Directions: For every line in the records below that holds "style", make a copy.

Raw data:
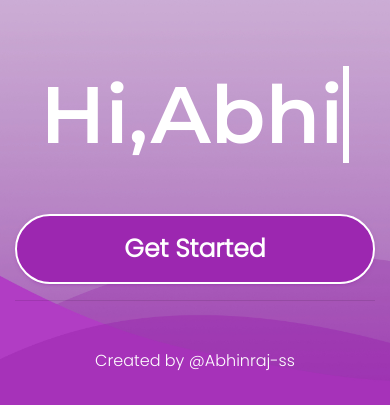
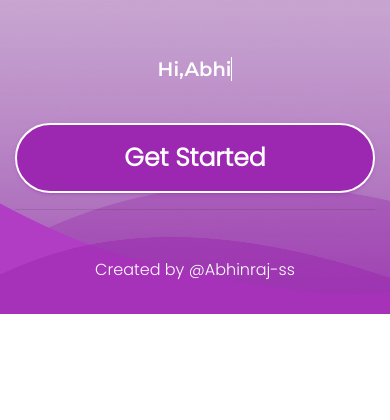
Before and after one commit to Abhinraj-ss/PercentPoll, a Flask app: page / in a window 390 px wide. Shown: the part 228-648 px from the top of the page. Run offline with Flask 2, Linux system fonts and the light colour scheme; a user stored in the database is signed in; data that the repository does not hold is empty; some libraries are stand-ins or nearby versions.

Commit message:
makes typewrite responsive

```diff
--- a/percentpoll/static/style.css
+++ b/percentpoll/static/style.css
@@ -35,8 +35,10 @@ h3 {
     height: 50px;
     }
 .wrap{
+    justify-content: center;
+	align-items: center;
     color:white;
-    font-size:5em;
+    font-size:5vw;
     font-family: 'Montserrat', sans-serif;
     }
 #me{
```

Task response:
--- a/percentpoll/static/style.css
+++ b/percentpoll/static/style.css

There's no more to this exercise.